DATASET: Begin
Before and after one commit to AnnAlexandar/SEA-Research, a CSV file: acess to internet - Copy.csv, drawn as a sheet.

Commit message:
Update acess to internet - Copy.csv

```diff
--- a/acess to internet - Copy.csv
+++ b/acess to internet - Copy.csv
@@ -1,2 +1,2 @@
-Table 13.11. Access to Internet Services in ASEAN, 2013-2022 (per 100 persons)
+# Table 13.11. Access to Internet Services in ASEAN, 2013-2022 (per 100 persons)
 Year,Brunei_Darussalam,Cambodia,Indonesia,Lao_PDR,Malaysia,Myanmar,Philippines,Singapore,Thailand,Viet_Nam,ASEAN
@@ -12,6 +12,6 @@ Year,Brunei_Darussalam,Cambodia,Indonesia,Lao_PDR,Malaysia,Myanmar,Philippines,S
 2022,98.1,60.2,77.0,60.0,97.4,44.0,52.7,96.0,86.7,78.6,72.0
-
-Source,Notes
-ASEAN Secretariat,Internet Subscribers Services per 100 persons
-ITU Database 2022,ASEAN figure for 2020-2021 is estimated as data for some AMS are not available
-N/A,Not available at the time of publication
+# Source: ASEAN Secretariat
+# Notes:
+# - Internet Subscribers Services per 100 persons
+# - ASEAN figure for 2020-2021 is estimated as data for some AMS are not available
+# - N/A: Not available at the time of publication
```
DATASET: End
Please copy out each entry exactly as it appears above.

Before and after one commit to AnnAlexandar/SEA-Research, a CSV file: acess to internet - Copy.csv, drawn as a sheet.

Commit message:
Update acess to internet - Copy.csv

```diff
--- a/acess to internet - Copy.csv
+++ b/acess to internet - Copy.csv
@@ -1,2 +1,2 @@
-Table 13.11. Access to Internet Services in ASEAN, 2013-2022 (per 100 persons)
+# Table 13.11. Access to Internet Services in ASEAN, 2013-2022 (per 100 persons)
 Year,Brunei_Darussalam,Cambodia,Indonesia,Lao_PDR,Malaysia,Myanmar,Philippines,Singapore,Thailand,Viet_Nam,ASEAN
@@ -12,6 +12,6 @@ Year,Brunei_Darussalam,Cambodia,Indonesia,Lao_PDR,Malaysia,Myanmar,Philippines,S
 2022,98.1,60.2,77.0,60.0,97.4,44.0,52.7,96.0,86.7,78.6,72.0
-
-Source,Notes
-ASEAN Secretariat,Internet Subscribers Services per 100 persons
-ITU Database 2022,ASEAN figure for 2020-2021 is estimated as data for some AMS are not available
-N/A,Not available at the time of publication
+# Source: ASEAN Secretariat
+# Notes:
+# - Internet Subscribers Services per 100 persons
+# - ASEAN figure for 2020-2021 is estimated as data for some AMS are not available
+# - N/A: Not available at the time of publication
```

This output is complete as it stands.